━━━ LISTED RECORDS

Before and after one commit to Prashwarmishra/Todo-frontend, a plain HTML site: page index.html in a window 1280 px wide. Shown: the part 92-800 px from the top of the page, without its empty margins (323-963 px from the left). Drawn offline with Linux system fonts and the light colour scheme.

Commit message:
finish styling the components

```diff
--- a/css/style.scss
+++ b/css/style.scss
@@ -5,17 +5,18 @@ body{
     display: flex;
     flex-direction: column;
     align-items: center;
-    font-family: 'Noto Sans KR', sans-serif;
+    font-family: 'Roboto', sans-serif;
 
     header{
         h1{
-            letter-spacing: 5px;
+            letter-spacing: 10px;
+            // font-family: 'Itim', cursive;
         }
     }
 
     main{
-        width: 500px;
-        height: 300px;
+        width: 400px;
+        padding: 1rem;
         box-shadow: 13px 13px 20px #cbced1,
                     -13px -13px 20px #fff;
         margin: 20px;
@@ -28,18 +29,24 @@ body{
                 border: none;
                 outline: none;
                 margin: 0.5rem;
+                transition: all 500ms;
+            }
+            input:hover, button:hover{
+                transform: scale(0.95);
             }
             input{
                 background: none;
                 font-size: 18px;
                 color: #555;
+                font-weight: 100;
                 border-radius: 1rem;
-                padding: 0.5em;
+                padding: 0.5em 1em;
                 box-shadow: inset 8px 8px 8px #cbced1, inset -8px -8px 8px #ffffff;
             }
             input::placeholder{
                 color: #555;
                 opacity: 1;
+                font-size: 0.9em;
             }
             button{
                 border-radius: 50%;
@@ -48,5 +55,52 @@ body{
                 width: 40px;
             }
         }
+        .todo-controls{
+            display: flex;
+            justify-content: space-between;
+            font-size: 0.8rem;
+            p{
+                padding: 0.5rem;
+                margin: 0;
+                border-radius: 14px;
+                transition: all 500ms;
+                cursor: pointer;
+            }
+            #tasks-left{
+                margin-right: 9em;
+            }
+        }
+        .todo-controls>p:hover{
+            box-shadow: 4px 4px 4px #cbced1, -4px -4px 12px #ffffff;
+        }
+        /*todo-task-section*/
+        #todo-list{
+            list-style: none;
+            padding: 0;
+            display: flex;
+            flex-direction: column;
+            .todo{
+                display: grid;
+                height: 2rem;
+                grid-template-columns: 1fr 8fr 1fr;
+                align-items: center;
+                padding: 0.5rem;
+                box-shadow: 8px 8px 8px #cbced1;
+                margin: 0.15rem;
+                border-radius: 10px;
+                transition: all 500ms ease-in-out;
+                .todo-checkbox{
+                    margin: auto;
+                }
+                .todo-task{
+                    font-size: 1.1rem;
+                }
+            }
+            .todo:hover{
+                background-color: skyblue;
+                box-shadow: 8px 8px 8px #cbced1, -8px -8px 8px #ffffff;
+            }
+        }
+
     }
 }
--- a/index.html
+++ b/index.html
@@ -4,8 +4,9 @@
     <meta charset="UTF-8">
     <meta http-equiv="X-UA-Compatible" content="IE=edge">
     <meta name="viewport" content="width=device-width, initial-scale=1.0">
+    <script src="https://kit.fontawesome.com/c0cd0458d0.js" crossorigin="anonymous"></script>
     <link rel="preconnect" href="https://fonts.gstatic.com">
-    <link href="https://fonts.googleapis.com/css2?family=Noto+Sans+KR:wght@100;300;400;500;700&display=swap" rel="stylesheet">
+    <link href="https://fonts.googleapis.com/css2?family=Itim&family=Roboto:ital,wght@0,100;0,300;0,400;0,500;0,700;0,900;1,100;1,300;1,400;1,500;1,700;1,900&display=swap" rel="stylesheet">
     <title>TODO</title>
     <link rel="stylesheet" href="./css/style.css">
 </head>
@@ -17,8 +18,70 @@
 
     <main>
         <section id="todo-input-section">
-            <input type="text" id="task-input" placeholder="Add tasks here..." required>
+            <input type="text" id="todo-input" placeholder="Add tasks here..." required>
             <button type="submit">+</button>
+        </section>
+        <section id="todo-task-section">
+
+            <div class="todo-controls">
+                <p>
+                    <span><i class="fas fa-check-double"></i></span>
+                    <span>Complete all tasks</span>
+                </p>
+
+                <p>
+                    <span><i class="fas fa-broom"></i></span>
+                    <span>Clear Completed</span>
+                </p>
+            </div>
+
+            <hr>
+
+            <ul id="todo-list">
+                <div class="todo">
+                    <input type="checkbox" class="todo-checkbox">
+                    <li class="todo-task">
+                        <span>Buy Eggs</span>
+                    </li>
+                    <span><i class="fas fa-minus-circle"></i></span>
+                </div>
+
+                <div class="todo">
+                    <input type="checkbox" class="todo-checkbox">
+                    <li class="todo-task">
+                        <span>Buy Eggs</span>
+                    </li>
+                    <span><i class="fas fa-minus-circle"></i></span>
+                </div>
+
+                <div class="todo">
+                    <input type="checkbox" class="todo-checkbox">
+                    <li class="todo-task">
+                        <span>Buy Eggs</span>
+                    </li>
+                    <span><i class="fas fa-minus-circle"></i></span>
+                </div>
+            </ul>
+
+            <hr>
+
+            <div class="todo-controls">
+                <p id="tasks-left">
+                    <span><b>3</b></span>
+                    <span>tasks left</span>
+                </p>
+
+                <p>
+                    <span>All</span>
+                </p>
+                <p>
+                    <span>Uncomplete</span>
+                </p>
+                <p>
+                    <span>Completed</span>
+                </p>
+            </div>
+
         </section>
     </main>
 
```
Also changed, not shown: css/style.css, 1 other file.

━━━━━━

▶ EXERCISE REQUIREMENTS: Word for word, output all of the material.

▶ RESULT OF THE EXERCISE:
Before and after one commit to Prashwarmishra/Todo-frontend, a plain HTML site: page index.html in a window 1280 px wide. Shown: the part 92-800 px from the top of the page, without its empty margins (323-963 px from the left). Drawn offline with Linux system fonts and the light colour scheme.

Commit message:
finish styling the components

```diff
--- a/css/style.scss
+++ b/css/style.scss
@@ -5,17 +5,18 @@ body{
     display: flex;
     flex-direction: column;
     align-items: center;
-    font-family: 'Noto Sans KR', sans-serif;
+    font-family: 'Roboto', sans-serif;
 
     header{
         h1{
-            letter-spacing: 5px;
+            letter-spacing: 10px;
+            // font-family: 'Itim', cursive;
         }
     }
 
     main{
-        width: 500px;
-        height: 300px;
+        width: 400px;
+        padding: 1rem;
         box-shadow: 13px 13px 20px #cbced1,
                     -13px -13px 20px #fff;
         margin: 20px;
@@ -28,18 +29,24 @@ body{
                 border: none;
                 outline: none;
                 margin: 0.5rem;
+                transition: all 500ms;
+            }
+            input:hover, button:hover{
+                transform: scale(0.95);
             }
             input{
                 background: none;
                 font-size: 18px;
                 color: #555;
+                font-weight: 100;
                 border-radius: 1rem;
-                padding: 0.5em;
+                padding: 0.5em 1em;
                 box-shadow: inset 8px 8px 8px #cbced1, inset -8px -8px 8px #ffffff;
             }
             input::placeholder{
                 color: #555;
                 opacity: 1;
+                font-size: 0.9em;
             }
             button{
                 border-radius: 50%;
@@ -48,5 +55,52 @@ body{
                 width: 40px;
             }
         }
+        .todo-controls{
+            display: flex;
+            justify-content: space-between;
+            font-size: 0.8rem;
+            p{
+                padding: 0.5rem;
+                margin: 0;
+                border-radius: 14px;
+                transition: all 500ms;
+                cursor: pointer;
+            }
+            #tasks-left{
+                margin-right: 9em;
+            }
+        }
+        .todo-controls>p:hover{
+            box-shadow: 4px 4px 4px #cbced1, -4px -4px 12px #ffffff;
+        }
+        /*todo-task-section*/
+        #todo-list{
+            list-style: none;
+            padding: 0;
+            display: flex;
+            flex-direction: column;
+            .todo{
+                display: grid;
+                height: 2rem;
+                grid-template-columns: 1fr 8fr 1fr;
+                align-items: center;
+                padding: 0.5rem;
+                box-shadow: 8px 8px 8px #cbced1;
+                margin: 0.15rem;
+                border-radius: 10px;
+                transition: all 500ms ease-in-out;
+                .todo-checkbox{
+                    margin: auto;
+                }
+                .todo-task{
+                    font-size: 1.1rem;
+                }
+            }
+            .todo:hover{
+                background-color: skyblue;
+                box-shadow: 8px 8px 8px #cbced1, -8px -8px 8px #ffffff;
+            }
+        }
+
     }
 }
--- a/index.html
+++ b/index.html
@@ -4,8 +4,9 @@
     <meta charset="UTF-8">
     <meta http-equiv="X-UA-Compatible" content="IE=edge">
     <meta name="viewport" content="width=device-width, initial-scale=1.0">
+    <script src="https://kit.fontawesome.com/c0cd0458d0.js" crossorigin="anonymous"></script>
     <link rel="preconnect" href="https://fonts.gstatic.com">
-    <link href="https://fonts.googleapis.com/css2?family=Noto+Sans+KR:wght@100;300;400;500;700&display=swap" rel="stylesheet">
+    <link href="https://fonts.googleapis.com/css2?family=Itim&family=Roboto:ital,wght@0,100;0,300;0,400;0,500;0,700;0,900;1,100;1,300;1,400;1,500;1,700;1,900&display=swap" rel="stylesheet">
     <title>TODO</title>
     <link rel="stylesheet" href="./css/style.css">
 </head>
@@ -17,8 +18,70 @@
 
     <main>
         <section id="todo-input-section">
-            <input type="text" id="task-input" placeholder="Add tasks here..." required>
+            <input type="text" id="todo-input" placeholder="Add tasks here..." required>
             <button type="submit">+</button>
+        </section>
+        <section id="todo-task-section">
+
+            <div class="todo-controls">
+                <p>
+                    <span><i class="fas fa-check-double"></i></span>
+                    <span>Complete all tasks</span>
+                </p>
+
+                <p>
+                    <span><i class="fas fa-broom"></i></span>
+                    <span>Clear Completed</span>
+                </p>
+            </div>
+
+            <hr>
+
+            <ul id="todo-list">
+                <div class="todo">
+                    <input type="checkbox" class="todo-checkbox">
+                    <li class="todo-task">
+                        <span>Buy Eggs</span>
+                    </li>
+                    <span><i class="fas fa-minus-circle"></i></span>
+                </div>
+
+                <div class="todo">
+                    <input type="checkbox" class="todo-checkbox">
+                    <li class="todo-task">
+                        <span>Buy Eggs</span>
+                    </li>
+                    <span><i class="fas fa-minus-circle"></i></span>
+                </div>
+
+                <div class="todo">
+                    <input type="checkbox" class="todo-checkbox">
+                    <li class="todo-task">
+                        <span>Buy Eggs</span>
+                    </li>
+                    <span><i class="fas fa-minus-circle"></i></span>
+                </div>
+            </ul>
+
+            <hr>
+
+            <div class="todo-controls">
+                <p id="tasks-left">
+                    <span><b>3</b></span>
+                    <span>tasks left</span>
+                </p>
+
+                <p>
+                    <span>All</span>
+                </p>
+                <p>
+                    <span>Uncomplete</span>
+                </p>
+                <p>
+                    <span>Completed</span>
+                </p>
+            </div>
+
         </section>
     </main>
 
```
Also changed, not shown: css/style.css, 1 other file.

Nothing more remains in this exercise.